#### [Task directions]
I need the records below restated word for word, without their pictures.

- Opening Delimiter -

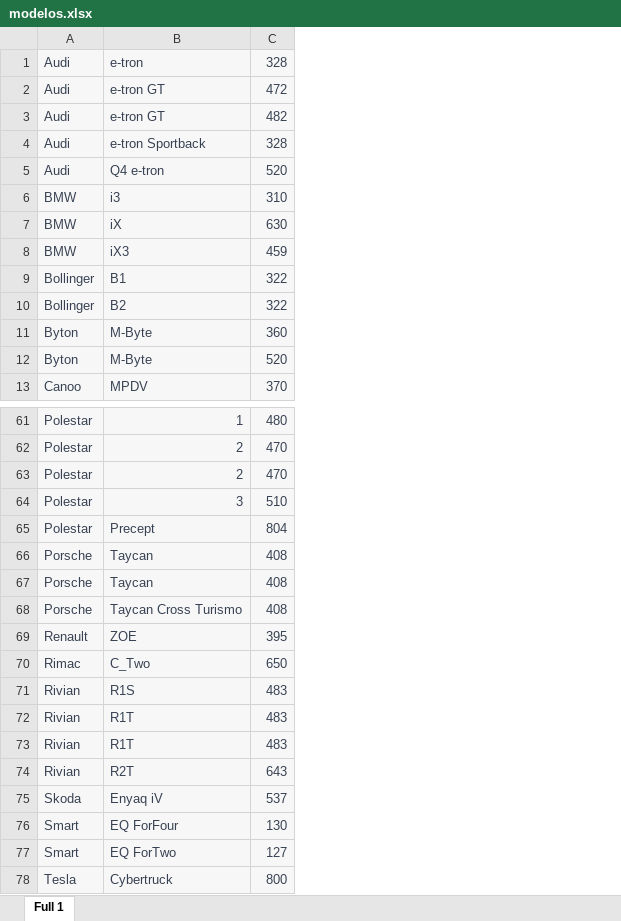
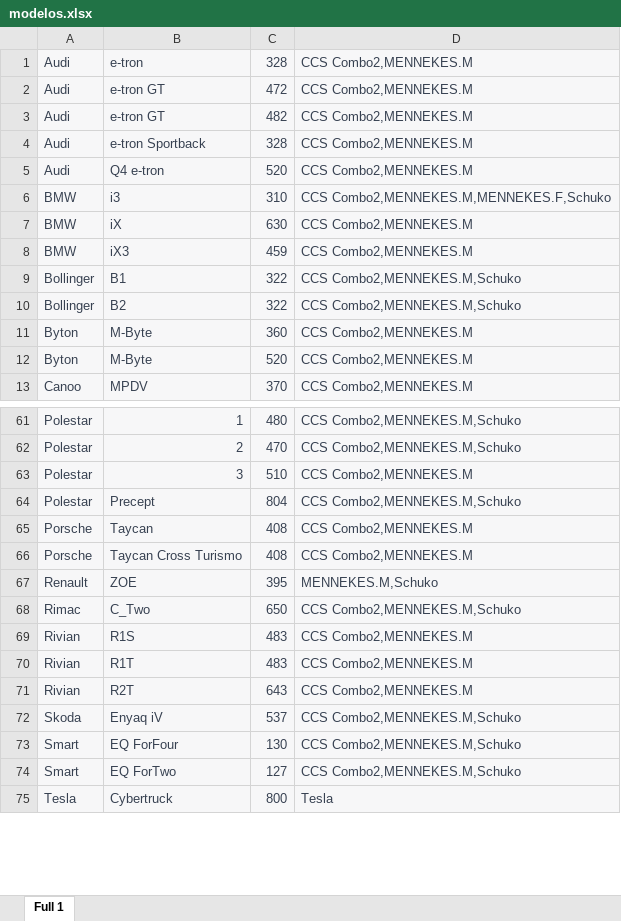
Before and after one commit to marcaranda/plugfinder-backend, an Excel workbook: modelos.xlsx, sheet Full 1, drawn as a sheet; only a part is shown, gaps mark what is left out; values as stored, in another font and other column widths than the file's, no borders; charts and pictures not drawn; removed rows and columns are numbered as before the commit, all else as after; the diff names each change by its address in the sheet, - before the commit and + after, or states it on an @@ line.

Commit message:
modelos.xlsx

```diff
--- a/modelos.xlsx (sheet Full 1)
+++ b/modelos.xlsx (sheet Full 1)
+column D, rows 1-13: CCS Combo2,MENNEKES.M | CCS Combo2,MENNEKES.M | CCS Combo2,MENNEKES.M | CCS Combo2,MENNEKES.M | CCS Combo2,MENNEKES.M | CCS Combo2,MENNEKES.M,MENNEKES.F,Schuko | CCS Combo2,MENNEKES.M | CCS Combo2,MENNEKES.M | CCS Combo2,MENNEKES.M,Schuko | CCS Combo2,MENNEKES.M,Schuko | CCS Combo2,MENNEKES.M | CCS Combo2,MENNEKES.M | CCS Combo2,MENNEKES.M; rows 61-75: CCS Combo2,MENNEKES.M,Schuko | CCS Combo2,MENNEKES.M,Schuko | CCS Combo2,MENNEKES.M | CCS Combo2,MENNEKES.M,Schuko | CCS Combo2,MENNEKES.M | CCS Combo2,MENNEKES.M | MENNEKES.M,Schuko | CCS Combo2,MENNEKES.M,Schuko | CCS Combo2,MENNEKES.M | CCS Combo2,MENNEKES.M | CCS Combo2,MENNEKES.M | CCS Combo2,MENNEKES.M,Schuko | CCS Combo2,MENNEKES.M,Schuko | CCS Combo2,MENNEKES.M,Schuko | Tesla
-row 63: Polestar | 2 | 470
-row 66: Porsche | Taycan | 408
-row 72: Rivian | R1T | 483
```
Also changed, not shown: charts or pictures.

- Closing Delimiter -

#### [Answer for the task]
Before and after one commit to marcaranda/plugfinder-backend, an Excel workbook: modelos.xlsx, sheet Full 1, drawn as a sheet; only a part is shown, gaps mark what is left out; values as stored, in another font and other column widths than the file's, no borders; charts and pictures not drawn; removed rows and columns are numbered as before the commit, all else as after; the diff names each change by its address in the sheet, - before the commit and + after, or states it on an @@ line.

Commit message:
modelos.xlsx

```diff
--- a/modelos.xlsx (sheet Full 1)
+++ b/modelos.xlsx (sheet Full 1)
+column D, rows 1-13: CCS Combo2,MENNEKES.M | CCS Combo2,MENNEKES.M | CCS Combo2,MENNEKES.M | CCS Combo2,MENNEKES.M | CCS Combo2,MENNEKES.M | CCS Combo2,MENNEKES.M,MENNEKES.F,Schuko | CCS Combo2,MENNEKES.M | CCS Combo2,MENNEKES.M | CCS Combo2,MENNEKES.M,Schuko | CCS Combo2,MENNEKES.M,Schuko | CCS Combo2,MENNEKES.M | CCS Combo2,MENNEKES.M | CCS Combo2,MENNEKES.M; rows 61-75: CCS Combo2,MENNEKES.M,Schuko | CCS Combo2,MENNEKES.M,Schuko | CCS Combo2,MENNEKES.M | CCS Combo2,MENNEKES.M,Schuko | CCS Combo2,MENNEKES.M | CCS Combo2,MENNEKES.M | MENNEKES.M,Schuko | CCS Combo2,MENNEKES.M,Schuko | CCS Combo2,MENNEKES.M | CCS Combo2,MENNEKES.M | CCS Combo2,MENNEKES.M | CCS Combo2,MENNEKES.M,Schuko | CCS Combo2,MENNEKES.M,Schuko | CCS Combo2,MENNEKES.M,Schuko | Tesla
-row 63: Polestar | 2 | 470
-row 66: Porsche | Taycan | 408
-row 72: Rivian | R1T | 483
```
Also changed, not shown: charts or pictures.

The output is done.